YOUR TASK
Which lines below contain "guides"? Copy every one of them.

SUPPLIED ENTRIES
*****
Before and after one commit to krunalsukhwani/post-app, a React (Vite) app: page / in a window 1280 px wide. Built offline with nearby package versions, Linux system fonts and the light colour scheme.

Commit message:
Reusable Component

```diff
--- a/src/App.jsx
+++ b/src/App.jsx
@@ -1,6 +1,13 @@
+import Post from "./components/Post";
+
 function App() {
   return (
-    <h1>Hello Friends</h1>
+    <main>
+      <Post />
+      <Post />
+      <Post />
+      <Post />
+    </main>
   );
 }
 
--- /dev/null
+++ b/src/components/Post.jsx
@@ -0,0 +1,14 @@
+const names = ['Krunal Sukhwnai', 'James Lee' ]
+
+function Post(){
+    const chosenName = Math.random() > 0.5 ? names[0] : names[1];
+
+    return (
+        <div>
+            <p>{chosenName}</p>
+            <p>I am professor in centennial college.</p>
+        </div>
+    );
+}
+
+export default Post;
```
*****
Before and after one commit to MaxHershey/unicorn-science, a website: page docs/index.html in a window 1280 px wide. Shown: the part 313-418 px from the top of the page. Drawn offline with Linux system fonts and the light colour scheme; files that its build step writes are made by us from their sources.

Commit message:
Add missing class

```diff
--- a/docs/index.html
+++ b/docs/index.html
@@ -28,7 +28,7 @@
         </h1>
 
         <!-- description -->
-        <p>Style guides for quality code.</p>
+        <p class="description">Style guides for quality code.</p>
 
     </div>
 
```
*****
TASK SOLUTION
-        <p>Style guides for quality code.</p>
+        <p class="description">Style guides for quality code.</p>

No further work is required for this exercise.